Top 100 Agencies: The Access Group
Ask Dave Gagliano, president/CEO of The Access Group, how 2012 went, and he'll point to the end of the year as its high point. “The best part of our year was the last quarter,” he tells MM&M, particularly the last two months.
A total of $8.5 million of billings were carried over onto the 2013 ledger, positioning the US-based indie network nicely for this fiscal year. As of mid-May 2013, the group was nearly 70% toward goal ($22.5 million of a projected $33 million in revenue).
“We're anticipating having one of the better years the [group] has had overall, especially in terms of breadth of service offerings and profitability,” says Gagliano.
Not bad, considering the firm has completely retooled over the last three years. Probably 60-75% of its 2010 roster consisted of chronic-care products. Today that number is just 25-30%, with more than 55% of the portfolio in the specialty space, and 15% in aesthetics or cosmaceuticals, where Access Group always had a presence. The shift resulted from a concerted effort to buffer the network against the patent cliff, cost containment and comparative effectiveness.

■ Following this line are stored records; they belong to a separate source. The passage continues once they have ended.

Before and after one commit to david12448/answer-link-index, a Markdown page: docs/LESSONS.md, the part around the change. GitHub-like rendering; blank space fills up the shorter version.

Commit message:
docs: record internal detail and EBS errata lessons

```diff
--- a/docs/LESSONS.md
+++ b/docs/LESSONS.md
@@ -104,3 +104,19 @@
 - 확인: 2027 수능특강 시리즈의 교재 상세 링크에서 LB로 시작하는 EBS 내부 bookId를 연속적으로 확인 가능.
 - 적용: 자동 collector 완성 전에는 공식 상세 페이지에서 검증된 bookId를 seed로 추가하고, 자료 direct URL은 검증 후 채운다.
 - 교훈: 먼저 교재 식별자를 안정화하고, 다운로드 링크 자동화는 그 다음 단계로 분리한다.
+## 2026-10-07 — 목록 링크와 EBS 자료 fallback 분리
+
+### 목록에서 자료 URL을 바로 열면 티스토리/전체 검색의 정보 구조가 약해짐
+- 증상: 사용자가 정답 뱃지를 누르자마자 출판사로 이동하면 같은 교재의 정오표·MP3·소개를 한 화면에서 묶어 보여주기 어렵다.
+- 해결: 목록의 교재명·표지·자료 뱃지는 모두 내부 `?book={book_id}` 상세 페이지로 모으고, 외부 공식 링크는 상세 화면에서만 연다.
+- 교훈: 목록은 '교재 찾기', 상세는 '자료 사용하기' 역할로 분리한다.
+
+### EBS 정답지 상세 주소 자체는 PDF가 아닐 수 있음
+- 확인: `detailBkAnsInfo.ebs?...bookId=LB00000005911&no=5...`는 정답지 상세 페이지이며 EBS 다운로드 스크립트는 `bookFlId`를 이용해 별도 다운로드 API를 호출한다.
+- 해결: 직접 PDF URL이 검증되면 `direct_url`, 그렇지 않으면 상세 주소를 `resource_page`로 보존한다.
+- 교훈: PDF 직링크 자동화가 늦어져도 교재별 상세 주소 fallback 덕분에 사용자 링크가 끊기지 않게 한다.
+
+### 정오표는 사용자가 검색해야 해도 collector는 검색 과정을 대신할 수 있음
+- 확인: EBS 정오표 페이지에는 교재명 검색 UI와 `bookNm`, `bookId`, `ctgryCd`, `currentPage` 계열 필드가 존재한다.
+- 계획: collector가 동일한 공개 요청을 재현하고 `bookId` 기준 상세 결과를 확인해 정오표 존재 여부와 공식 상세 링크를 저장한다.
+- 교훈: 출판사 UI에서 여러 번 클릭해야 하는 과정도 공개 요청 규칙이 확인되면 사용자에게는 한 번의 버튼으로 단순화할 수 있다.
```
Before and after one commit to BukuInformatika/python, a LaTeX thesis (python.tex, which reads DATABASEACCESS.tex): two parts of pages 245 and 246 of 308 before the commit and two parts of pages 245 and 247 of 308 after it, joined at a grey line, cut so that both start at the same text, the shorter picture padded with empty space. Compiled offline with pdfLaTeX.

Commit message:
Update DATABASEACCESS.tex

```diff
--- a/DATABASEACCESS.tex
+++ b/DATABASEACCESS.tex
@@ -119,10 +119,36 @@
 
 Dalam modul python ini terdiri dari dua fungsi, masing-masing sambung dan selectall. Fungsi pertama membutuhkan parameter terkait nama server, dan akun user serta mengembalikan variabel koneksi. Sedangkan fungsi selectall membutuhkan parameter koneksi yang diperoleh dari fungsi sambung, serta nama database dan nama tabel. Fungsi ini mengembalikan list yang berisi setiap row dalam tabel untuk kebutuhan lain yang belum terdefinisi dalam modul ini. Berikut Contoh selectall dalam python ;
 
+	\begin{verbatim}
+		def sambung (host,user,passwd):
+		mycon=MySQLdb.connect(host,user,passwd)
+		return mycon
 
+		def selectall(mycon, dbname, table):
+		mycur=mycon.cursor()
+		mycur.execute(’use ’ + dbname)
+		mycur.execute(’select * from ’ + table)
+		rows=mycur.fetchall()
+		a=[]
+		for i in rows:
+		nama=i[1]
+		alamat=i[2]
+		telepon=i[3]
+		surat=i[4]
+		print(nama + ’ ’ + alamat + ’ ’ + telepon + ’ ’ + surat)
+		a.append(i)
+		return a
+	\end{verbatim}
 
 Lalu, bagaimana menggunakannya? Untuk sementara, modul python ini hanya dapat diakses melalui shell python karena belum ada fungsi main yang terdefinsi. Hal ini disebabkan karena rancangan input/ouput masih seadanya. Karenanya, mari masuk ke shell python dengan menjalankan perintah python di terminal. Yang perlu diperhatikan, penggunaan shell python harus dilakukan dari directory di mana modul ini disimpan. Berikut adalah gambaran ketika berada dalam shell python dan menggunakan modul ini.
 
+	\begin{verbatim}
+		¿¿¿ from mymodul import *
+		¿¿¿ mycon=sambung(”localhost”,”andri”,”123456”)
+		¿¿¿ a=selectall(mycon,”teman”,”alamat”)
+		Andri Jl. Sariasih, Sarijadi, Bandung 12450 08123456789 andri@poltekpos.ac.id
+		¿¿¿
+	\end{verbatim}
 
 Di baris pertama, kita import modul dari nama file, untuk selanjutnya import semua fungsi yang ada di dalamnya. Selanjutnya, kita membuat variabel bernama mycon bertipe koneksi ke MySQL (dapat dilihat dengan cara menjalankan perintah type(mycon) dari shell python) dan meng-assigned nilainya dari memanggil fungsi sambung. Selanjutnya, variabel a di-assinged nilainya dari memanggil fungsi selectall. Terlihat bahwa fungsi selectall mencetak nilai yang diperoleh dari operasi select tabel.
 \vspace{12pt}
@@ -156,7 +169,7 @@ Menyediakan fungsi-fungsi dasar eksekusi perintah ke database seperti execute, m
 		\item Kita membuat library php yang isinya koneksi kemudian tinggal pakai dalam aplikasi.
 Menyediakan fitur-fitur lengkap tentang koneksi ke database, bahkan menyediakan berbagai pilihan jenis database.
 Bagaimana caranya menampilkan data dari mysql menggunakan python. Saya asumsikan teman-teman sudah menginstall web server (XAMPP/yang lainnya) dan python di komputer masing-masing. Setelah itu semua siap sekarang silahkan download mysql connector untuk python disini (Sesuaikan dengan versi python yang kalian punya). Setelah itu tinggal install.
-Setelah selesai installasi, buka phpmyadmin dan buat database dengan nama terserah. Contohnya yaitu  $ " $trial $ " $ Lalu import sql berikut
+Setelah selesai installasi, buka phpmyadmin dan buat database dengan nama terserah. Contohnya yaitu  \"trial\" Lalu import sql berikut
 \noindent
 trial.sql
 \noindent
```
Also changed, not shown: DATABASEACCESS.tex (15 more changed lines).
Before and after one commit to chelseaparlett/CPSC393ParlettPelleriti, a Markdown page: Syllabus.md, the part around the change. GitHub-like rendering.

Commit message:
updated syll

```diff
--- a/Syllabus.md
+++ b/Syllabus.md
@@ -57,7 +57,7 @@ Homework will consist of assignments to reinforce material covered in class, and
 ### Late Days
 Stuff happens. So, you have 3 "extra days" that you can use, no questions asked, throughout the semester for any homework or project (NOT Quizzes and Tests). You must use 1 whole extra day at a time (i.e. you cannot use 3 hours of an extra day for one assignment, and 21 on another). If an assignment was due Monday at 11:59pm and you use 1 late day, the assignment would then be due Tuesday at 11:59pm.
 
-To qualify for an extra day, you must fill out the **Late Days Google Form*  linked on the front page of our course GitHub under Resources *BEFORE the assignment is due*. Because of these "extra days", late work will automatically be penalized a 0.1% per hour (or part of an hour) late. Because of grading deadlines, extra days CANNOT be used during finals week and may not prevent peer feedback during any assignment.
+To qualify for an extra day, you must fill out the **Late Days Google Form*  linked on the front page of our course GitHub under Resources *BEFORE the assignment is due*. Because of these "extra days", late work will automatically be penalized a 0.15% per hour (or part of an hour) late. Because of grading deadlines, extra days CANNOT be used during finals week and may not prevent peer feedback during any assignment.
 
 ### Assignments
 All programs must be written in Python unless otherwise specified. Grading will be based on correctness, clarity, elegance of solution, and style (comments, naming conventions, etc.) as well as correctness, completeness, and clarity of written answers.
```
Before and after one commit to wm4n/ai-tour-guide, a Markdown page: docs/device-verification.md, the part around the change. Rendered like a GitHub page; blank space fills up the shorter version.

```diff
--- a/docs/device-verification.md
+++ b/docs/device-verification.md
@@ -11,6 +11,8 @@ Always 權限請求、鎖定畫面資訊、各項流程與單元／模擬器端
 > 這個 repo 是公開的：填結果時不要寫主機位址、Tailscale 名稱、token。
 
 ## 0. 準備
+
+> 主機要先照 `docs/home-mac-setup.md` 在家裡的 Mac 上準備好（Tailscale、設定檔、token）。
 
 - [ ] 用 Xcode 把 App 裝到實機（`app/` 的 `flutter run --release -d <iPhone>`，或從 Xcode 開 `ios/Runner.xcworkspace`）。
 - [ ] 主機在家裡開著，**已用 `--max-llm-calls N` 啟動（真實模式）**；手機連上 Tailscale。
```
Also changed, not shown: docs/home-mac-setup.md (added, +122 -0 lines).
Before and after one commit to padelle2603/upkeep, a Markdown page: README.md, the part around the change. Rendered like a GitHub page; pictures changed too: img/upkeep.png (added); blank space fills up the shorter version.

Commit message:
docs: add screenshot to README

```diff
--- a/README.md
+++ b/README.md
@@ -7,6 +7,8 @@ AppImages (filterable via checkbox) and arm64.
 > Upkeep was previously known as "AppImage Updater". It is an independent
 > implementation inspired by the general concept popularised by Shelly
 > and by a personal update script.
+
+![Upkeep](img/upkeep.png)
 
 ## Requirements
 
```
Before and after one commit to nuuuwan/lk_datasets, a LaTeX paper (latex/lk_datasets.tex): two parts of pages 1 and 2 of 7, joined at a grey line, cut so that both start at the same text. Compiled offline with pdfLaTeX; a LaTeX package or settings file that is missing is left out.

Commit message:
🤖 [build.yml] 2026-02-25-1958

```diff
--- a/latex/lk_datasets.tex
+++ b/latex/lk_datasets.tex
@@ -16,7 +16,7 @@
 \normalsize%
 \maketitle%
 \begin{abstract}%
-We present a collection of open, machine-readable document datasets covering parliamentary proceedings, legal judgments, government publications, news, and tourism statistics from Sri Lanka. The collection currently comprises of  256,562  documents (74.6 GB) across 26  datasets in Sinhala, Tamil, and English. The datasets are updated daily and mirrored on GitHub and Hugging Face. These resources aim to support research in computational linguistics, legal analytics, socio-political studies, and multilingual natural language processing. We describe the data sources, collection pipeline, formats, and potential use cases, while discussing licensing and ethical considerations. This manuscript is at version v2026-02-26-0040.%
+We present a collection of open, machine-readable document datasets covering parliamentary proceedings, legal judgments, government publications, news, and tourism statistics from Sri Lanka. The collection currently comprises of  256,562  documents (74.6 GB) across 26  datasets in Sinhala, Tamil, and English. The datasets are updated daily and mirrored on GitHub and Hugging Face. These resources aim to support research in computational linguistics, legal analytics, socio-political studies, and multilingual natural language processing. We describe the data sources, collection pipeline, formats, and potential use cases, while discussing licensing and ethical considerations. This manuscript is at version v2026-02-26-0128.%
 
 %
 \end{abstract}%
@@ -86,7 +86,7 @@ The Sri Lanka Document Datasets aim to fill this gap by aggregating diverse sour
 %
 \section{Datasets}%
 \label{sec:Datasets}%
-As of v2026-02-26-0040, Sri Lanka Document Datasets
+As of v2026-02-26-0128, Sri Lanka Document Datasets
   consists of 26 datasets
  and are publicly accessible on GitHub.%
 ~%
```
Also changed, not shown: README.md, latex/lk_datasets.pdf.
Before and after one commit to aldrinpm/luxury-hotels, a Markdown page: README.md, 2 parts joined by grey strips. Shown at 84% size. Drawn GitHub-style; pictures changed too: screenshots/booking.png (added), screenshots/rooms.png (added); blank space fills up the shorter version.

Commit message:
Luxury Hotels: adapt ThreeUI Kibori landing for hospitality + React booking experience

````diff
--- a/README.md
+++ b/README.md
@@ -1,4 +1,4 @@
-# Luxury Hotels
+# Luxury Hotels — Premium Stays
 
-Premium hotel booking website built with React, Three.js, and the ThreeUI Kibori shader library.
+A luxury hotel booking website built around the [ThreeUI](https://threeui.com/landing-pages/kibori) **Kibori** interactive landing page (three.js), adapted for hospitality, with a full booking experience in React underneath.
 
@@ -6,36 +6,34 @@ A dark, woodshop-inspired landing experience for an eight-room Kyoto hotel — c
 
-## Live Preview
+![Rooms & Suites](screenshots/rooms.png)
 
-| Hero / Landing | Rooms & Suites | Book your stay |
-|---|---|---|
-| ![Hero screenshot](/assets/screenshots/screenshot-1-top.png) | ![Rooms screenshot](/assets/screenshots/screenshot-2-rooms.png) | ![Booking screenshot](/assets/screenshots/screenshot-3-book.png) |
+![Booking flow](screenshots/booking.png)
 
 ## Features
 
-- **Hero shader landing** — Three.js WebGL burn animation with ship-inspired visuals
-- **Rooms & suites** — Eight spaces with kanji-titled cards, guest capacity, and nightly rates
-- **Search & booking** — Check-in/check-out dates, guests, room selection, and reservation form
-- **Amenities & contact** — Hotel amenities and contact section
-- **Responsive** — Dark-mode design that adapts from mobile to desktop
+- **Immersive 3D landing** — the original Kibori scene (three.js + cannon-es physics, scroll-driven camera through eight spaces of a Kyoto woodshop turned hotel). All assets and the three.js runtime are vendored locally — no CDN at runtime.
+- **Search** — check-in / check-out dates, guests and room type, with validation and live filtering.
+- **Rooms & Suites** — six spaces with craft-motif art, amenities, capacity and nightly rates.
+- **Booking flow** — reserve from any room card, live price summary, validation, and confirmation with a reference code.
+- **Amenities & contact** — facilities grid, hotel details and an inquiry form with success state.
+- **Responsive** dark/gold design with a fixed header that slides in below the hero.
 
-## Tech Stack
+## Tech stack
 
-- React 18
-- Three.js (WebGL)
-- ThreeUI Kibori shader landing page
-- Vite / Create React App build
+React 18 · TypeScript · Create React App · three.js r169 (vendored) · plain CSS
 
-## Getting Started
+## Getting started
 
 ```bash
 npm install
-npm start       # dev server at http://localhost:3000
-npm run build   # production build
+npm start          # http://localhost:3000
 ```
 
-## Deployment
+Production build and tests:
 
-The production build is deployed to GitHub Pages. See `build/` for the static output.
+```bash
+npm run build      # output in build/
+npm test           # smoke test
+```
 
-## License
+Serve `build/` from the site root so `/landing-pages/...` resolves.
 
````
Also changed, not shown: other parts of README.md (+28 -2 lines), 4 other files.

The group is also coming off a reorganization and rebranding, begun in 2011. Members were united as The Access Group, shedding old umbrella name Access Communications, and adding management-consulting division Promidian and training offering S3.
Gagliano readily points out the alliance's primary audience: “Today we feel the payer is of utmost importance.” The network has three dedicated payer agencies: Access Communications, Catalyst and Fusion.
They're joined by Promidian, whose drive is integrating the payer; government policy think tank GPS, which helps pharma with healthcare-reform implementation; mainline medical communications shop MedAccess in San Diego; and accredited med-ed agency Stratamed.
Among the network's 18 wins between the start of 2012 and May 2013, payer-focused programs and services dominated, including cost-and-coverage project work for AstraZeneca heartburn blockbuster Nexium, and other work for two biotech firms in the oncology space, Dendreon and Onyx Pharma.
Among other wins were the managed-markets AOR business for Boehringer Ingelheim blood thinner Pradaxa and work with BI across HEOR and pre-launch products, new work for AbbVie (Promidian/Catalyst), several new accounts from Merck, new work for Lundbeck and Takeda (both with Catalyst), Vertex cystic fibrosis drug Kalydeco (Access Communications), and Salix antidiarrheal Fulyzaq (MedAccess).
Bristol-Myers Squibb oncology brands (payer access) and Bausch & Lomb Crystalens for cataract surgery (training workshops) remain important pieces of ongoing business. Lone losses came for pre-launch payer work on Forest IBS drug Linzess and injector training work for Allergan's Botox.
Current headcount stands at 85 and has stayed relatively flat. Gagliano highlights Jeff Lipman, hired from Campbell Alliance at the end of last year now to head up Promidian's Thousand Oaks, Calif., office.As for 2013, Gagliano says it's shaping up to be “the best year in the firm's history in terms of where we are to goal.” And other than trying to monetize a recently formed in-house digital operation, Gagliano says his plan is to rally senior managers to keep doing what's made them successful. “The payer space is where I see opportunity moving forward.”